“I’m opposed...this is not just a bilateral US-Saudi issue. This is a matter of how generally the United States approaches our interactions with other countries,” Obama told CBS News.
“If we open up the possibility that individuals in the United States can routinely start suing other governments, then we are also opening up the United States to being continually sued by individuals in other countries,” he said.
Authored by Senators John Cornyn and Charles Schumer, the Justice Against Sponsors of Terrorism Act would allow victims of the September 11, 2001, massacre and other attacks to sue nations supporting terrorism.
Obama said the 28-unreleased pages of the 9/11 report would be released soon. “Hopefully that this process will come to a head fairly soon,” he said.
“I have a sense of what’s in there, but this has been a process which we generally deal with through the intelligence community and Jim Clapper, our director of national intelligence, has been going through to make sure that whatever it is that is released is not going to compromise some major national security interest in the United States,” Obama said.
“There are just reams of intelligence that are coming through constantly.

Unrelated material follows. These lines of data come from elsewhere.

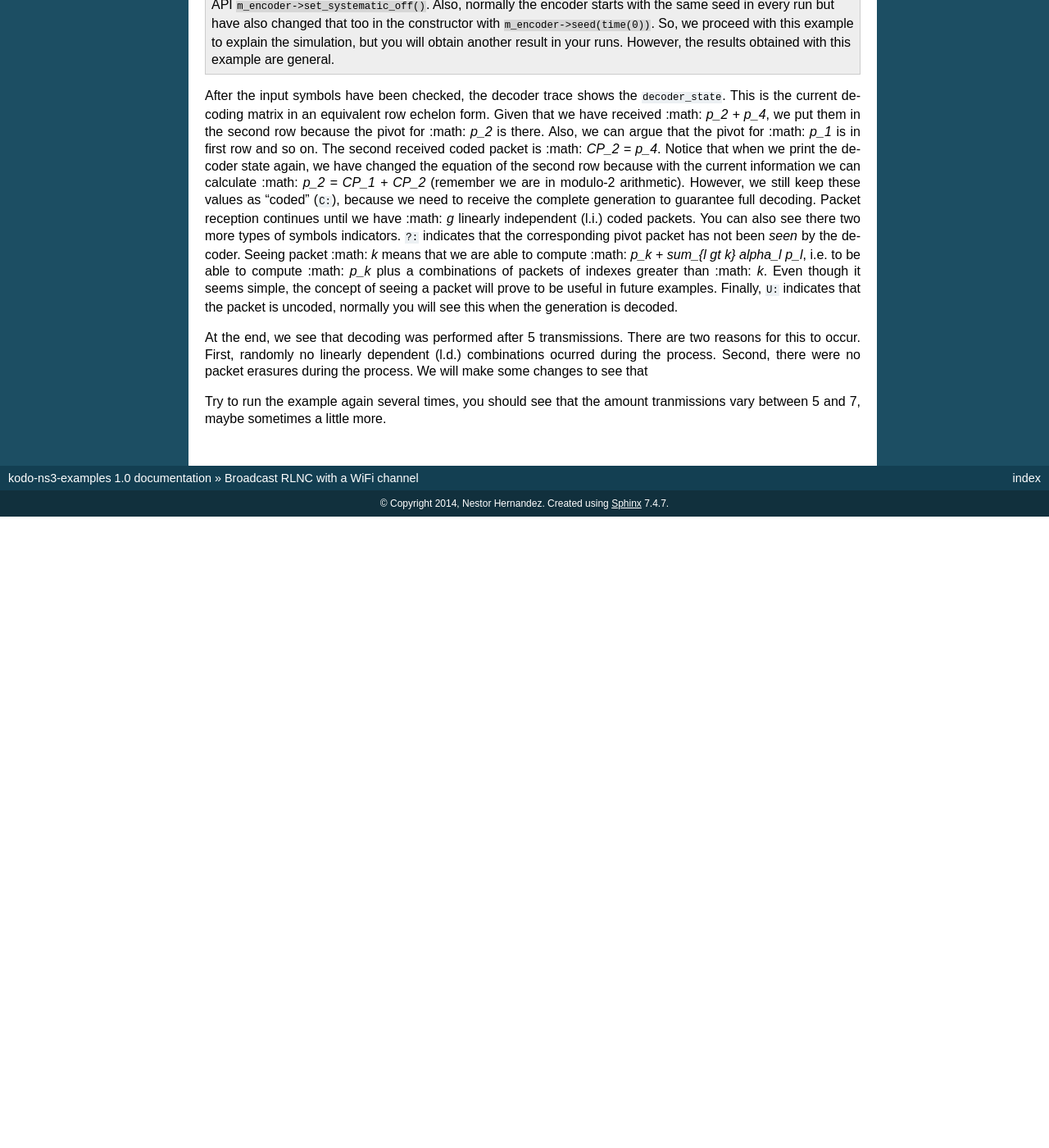
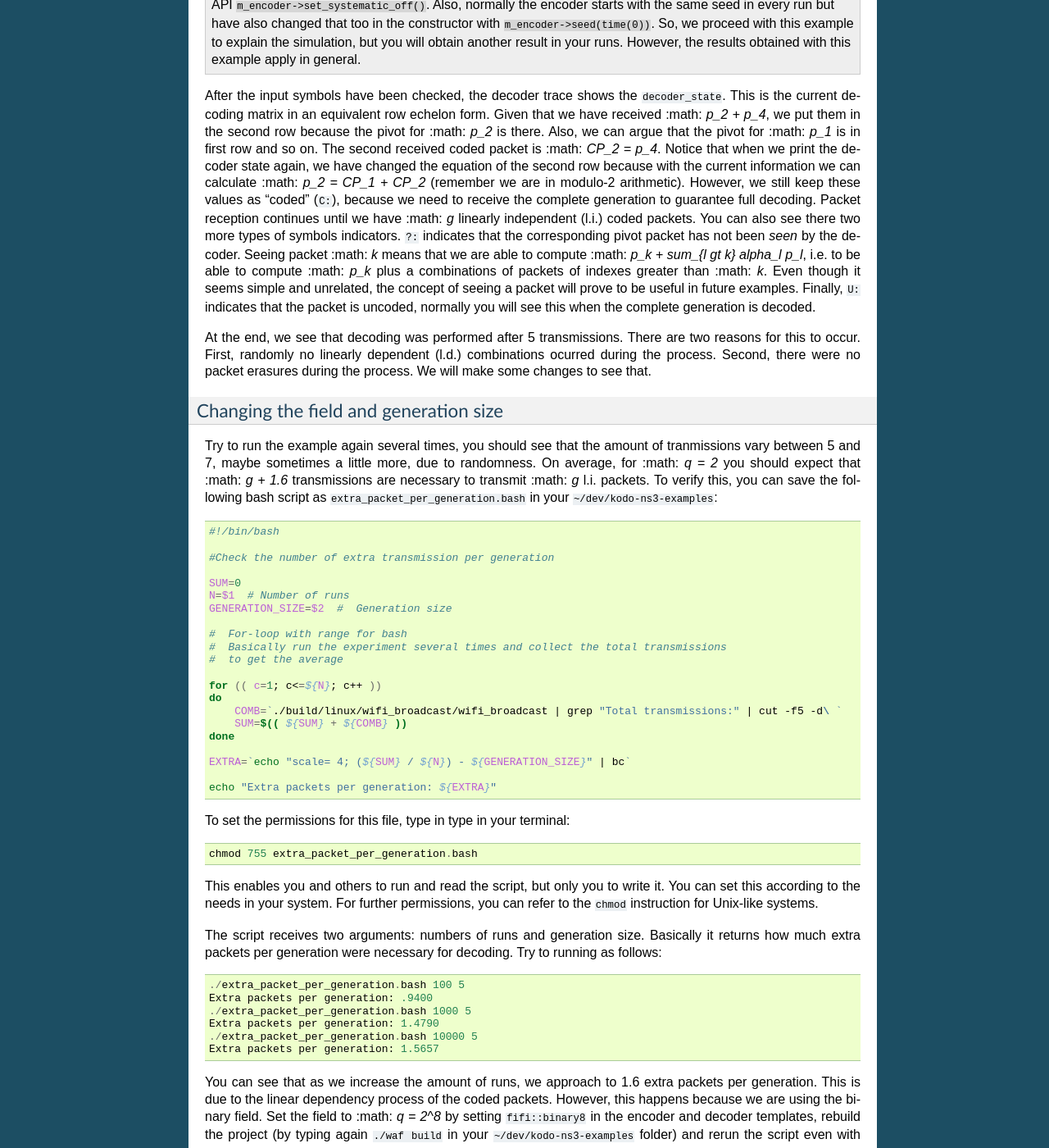
Before and after one commit to steinwurf/kodo-ns3-examples, a Sphinx documentation site: the page built from docs/wifi_broadcast.rst, in a window 1280 px wide and 1400 px high, scrolled down 9012 px. Shown: the whole window at 82% size. Built offline with Sphinx 7.4.7, drawn with Linux system fonts in a browser that asks for light colours; before the commit the page ends 9642 px from its top, so only the background shows below that; some of the changed text lies outside the part shown.

Commit message:
Default run documented

```diff
--- a/docs/wifi_broadcast.rst
+++ b/docs/wifi_broadcast.rst
@@ -585,13 +585,13 @@ coding vector. In this output, the first given coded packet (CP) is:
 :math: `CP_1 = p_2 + p_4`.
 
 .. note:: Normally the ``rlnc_encoder`` type (based on the
-   ``full_rlnc_encoder``), would have generated packet in the systematic way,
+   ``full_rlnc_encoder``), would have generated packets in a systematic way,
    but here we set that feature off in the ``KodoSimulation`` class constructor,
    through the encoder API ``m_encoder->set_systematic_off()``. Also, normally
    the encoder starts with the same seed in every run but have also changed that
    too in the constructor with ``m_encoder->seed(time(0))``. So, we proceed
    with this example to explain the simulation, but you will obtain another
-   result in your runs. However, the results obtained with this example are
+   result in your runs. However, the results obtained with this example apply in
    general.
 
 After the input symbols have been checked, the decoder trace shows the
@@ -610,15 +610,118 @@ coded packets. You can also see there two more types of symbols indicators.
 decoder. Seeing packet :math: `k` means that we are able to compute :math: `p_k
 + \sum_{l \gt k} \alpha_l p_l`, i.e. to be able to compute :math: `p_k` plus a
 combinations of packets of indexes greater than :math: `k`. Even though it seems
-simple, the concept of seeing a packet will prove to be useful in future
-examples. Finally, ``U:`` indicates that the packet is uncoded, normally you
-will see this when the generation is decoded.
+simple and unrelated, the concept of seeing a packet will prove to be useful in
+future examples. Finally, ``U:`` indicates that the packet is uncoded, normally
+you will see this when the complete generation is decoded.
 
 At the end, we see that decoding was performed after 5 transmissions. There are
 two reasons for this to occur. First, randomly no linearly dependent (l.d.)
 combinations ocurred during the process. Second, there were no packet erasures
-during the process. We will make some changes to see that
+during the process. We will make some changes to see that.
 
-Try to run the example again several times, you
-should see that the amount tranmissions vary between 5 and 7, maybe sometimes a
-little more.
+Changing the field and generation size
+^^^^^^^^^^^^^^^^^^^^^^^^^^^^^^^^^^^^^^
+
+Try to run the example again several times, you should see that the amount of
+tranmissions vary between 5 and 7, maybe sometimes a little more, due to
+randomness. On average, for :math: `q = 2` you should expect that
+:math: `g + 1.6` transmissions are necessary to transmit :math: `g` l.i.
+packets. To verify this, you can save the following bash script as
+``extra_packet_per_generation.bash`` in your ``~/dev/kodo-ns3-examples``:
+
+.. code:: bash
+
+   #!/bin/bash
+
+   #Check the number of extra transmission per generation
+
+   SUM=0
+   N=$1  # Number of runs
+   GENERATION_SIZE=$2  #  Generation size
+
+   #  For-loop with range for bash
+   #  Basically run the experiment several times and collect the total transmissions
+   #  to get the average
+
+   for (( c=1; c<=${N}; c++ ))
+   do
+       COMB=`./build/linux/wifi_broadcast/wifi_broadcast | grep "Total transmissions:" | cut -f5 -d\ `
+       SUM=$(( ${SUM} + ${COMB} ))
+   done
+
+   EXTRA=`echo "scale= 4; (${SUM} / ${N}) - ${GENERATION_SIZE}" | bc`
+
+   echo "Extra packets per generation: ${EXTRA}"
+
+To set the permissions for this file, type in type in your
+terminal: ::
+
+   chmod 755 extra_packet_per_generation.bash
+
+This enables you and others to run and read the script, but only you to write it.
+You can set this according to the needs in your system. For further permissions,
+you can refer to the ``chmod`` instruction for Unix-like systems.
+
+The script receives two arguments: numbers of runs and generation size.
+Basically it returns how much extra packets per generation were necessary for
+decoding. Try to running as follows: ::
+
+   ./extra_packet_per_generation.bash 100 5
+   Extra packets per generation: .9400
+   ./extra_packet_per_generation.bash 1000 5
+   Extra packets per generation: 1.4790
+   ./extra_packet_per_generation.bash 10000 5
+   Extra packets per generation: 1.5657
+
+You can see that as we increase the amount of runs, we approach to 1.6 extra
+packets per generation. This is due to the linear dependency process of the
+coded packets. However, this happens because we are using the binary field.
+Set the field to :math: `q = 2^8` by setting ``fifi::binary8`` in the encoder
+and decoder templates, rebuild the project (by typing again ``./waf build`` in
+your ``~/dev/kodo-ns3-examples`` folder) and rerun the script even with 100
+samples, to see that the amount of extra packets is zero (at least with 4
+decimal places). This is because it is very unlikely to receive linearly
+dependent packets, even when the last coded packet is being sent.
+
+To see the new coding coefficients for :math: `q = 2^8`, but for only a
+generation size of 3 packets, type now: ::
+
+  ./build/linux/wifi_broadcast/wifi_broadcast --generationSize=3
+
+You should see something similar to: ::
+
+  Received one packet at decoder
+  Trace decoder:
+  input_symbol_coefficients:
+  C: 224 129 0
+
+  decoder_state:
+  000 C:  1 198 0
+  001 ?:  0 0 0
+  002 ?:  0 0 0
+
+  Received one packet at decoder
+  Trace decoder:
+  input_symbol_coefficients:
+  C: 159 115 75
+
+  decoder_state:
+  000 C:  1 0 56
+  001 C:  0 1 74
+  002 ?:  0 0 0
+
+  Received one packet at decoder
+  Trace decoder:
+  input_symbol_coefficients:
+  C: 240 92 115
+
+  decoder_state:
+  000 U:  1 0 0
+  001 U:  0 1 0
+  002 U:  0 0 1
+
+  Decoding completed! Total transmissions: 3
+
+Notice how the size of the decoding matrix changes due to the effect of the
+generation size. This is expected because the size of the decoding matrix is
+given by the minimum amount of linear combinations required to decode.
```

Some of them are raw and not tested. Some of that may be in the 28 pages. I don’t know. But the point is that it’s important for there to be an orderly process where we evaluate this because what can end up happening is if you just dump a whole bunch of stuff out there that nobody knows exactly how credible it is, was it verified or not, they could end up creating problems,” the President emphasised.
Earlier, White House Press Secretary Josh Earnest told reporters that, “It’s difficult to imagine a scenario in which the President would sign the bill as it’s currently drafted.”
“Our concerns about this law are not related to its impact on our relationship with one particular country. In fact, our concern is about an important principle of international law, the whole notion of sovereign immunity is at stake,” he said.